      Based on another McKinsey’s report, Digital resilience: Seven practices in cybersecurity, corporations could also develop a more thorough digital resilience program with several steps. First, corporations may incorporate cybersecurity in administrative processes. Second, organize more comprehensive data resources and data-related dangers. Third, reinforce cybersecurity insurance for critical resources in each department. Fourth, connect all employees because each of them has a part to play in protecting the corporations. Fifth, strengthen the foundation of cybersecurity within the IT division. Sixth, utilize "active defences," which will prepare corporations against possible attacks in the future. This can be done by the utilization of big data. And the last, plan and test reactions to cybersecurity incidents so when the real incidents happen, corporations already had a preparation to deal with it.[vii]

      Faced with this kind of new challenges that never occurred before in the business world, corporations should reconsider about a more comprehensive plan in facing the threats of cybersecurity. Issues about cybersecurity are not only the concern of IT departments only but also the c-suites.

Editor: Treviliana Eka Putri

Read another article written by Ahmad Najmi Ramadhani or article about Cybersecurity.


[i] Cisco Systems. (2016). Cisco VNI Complete Forecast Highlights. [online]. Cisco System. Available at: https://www.cisco.com/c/dam/m/en_us/solutions/service-provider/vni-forecast highlights/pdf/Indonesia_Device_Growth_Traffic_Profiles.pdf [Accessed 15 Oct. 2018]

[ii] Hern, A. (2018). WannaCry, Petya, NotPetya: how ransomware hit the big time in 2017. [online] The Guardian. Available at: https://www.theguardian.com/technology/2017/dec/30/wannacry-petya-notpetya-ransomware [Accessed 15 Oct. 2018].

[iii] Matthew, W. (2018). Firms buy insurance ‘in mad panic’ as cyber-attacks soar. [online]. BBC News. Available at: https://www.bbc.com/news/business-42687937 [Accessed 15 Oct.2018]

[iv] Kaplan, J., Sharma, S. and Weinberg, A. (2018). Meeting the cybersecurity challenge. [online] McKinsey & Company.
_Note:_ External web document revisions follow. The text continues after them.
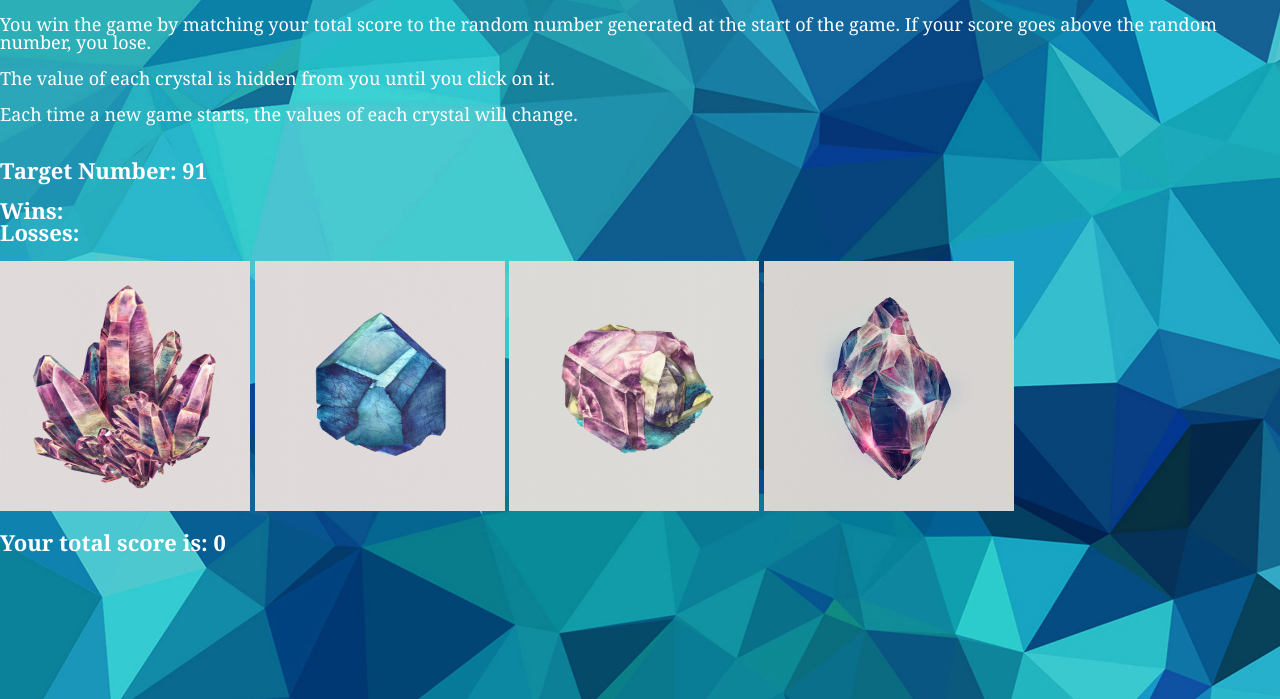
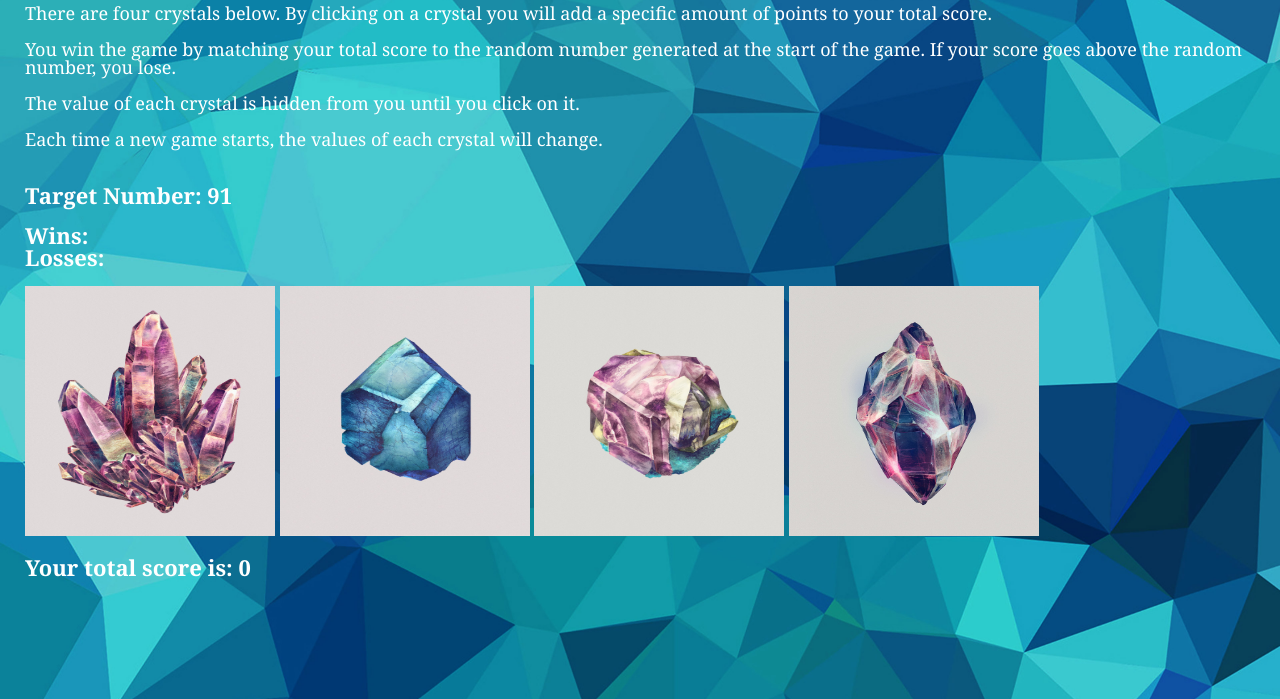
Before and after one commit to tzlomke/unit_4_game, a plain HTML site: page index.html in a window 1280 px wide. Shown: the part 101-800 px from the top of the page. Drawn offline with nearby package versions, Linux system fonts and the light colour scheme.

Commit message:
completed simple stylesheet

```diff
--- a/assets/css/style.css
+++ b/assets/css/style.css
@@ -1,11 +1,18 @@
 html,
 body {
     font-family: Georgia, 'Times New Roman', Times, serif;
+    color: white;
+    font-size: 18px;
+}
+
+html {
     background-image: url("../../assets/images/background1.jpg");
     background-repeat: no-repeat;
     background-size: 100%;
-    color: white;
-    font-size: 18px;
+}
+
+body {
+    padding: 25px;
 }
 
 h1 {
```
Available at: https://www.mckinsey.com/business-functions/digital-mckinsey/our-insights/meeting-the-cybersecurity-challenge [Accessed 15 Oct. 2018].

[v] Dhingra, A., Gryseels, M., Kaplan, J. and Lung, H. (2018). Digital resilience: Seven practices in cybersecurity. [online] McKinsey & Company. Available at: https://www.mckinsey.com/business-functions/digital-mckinsey/our-insights/digital-blog/digital-resilience-seven-practices-in-cybersecurity [Accessed 15 Oct. 2018].

[vi] Ibid.

[vii] Ibid.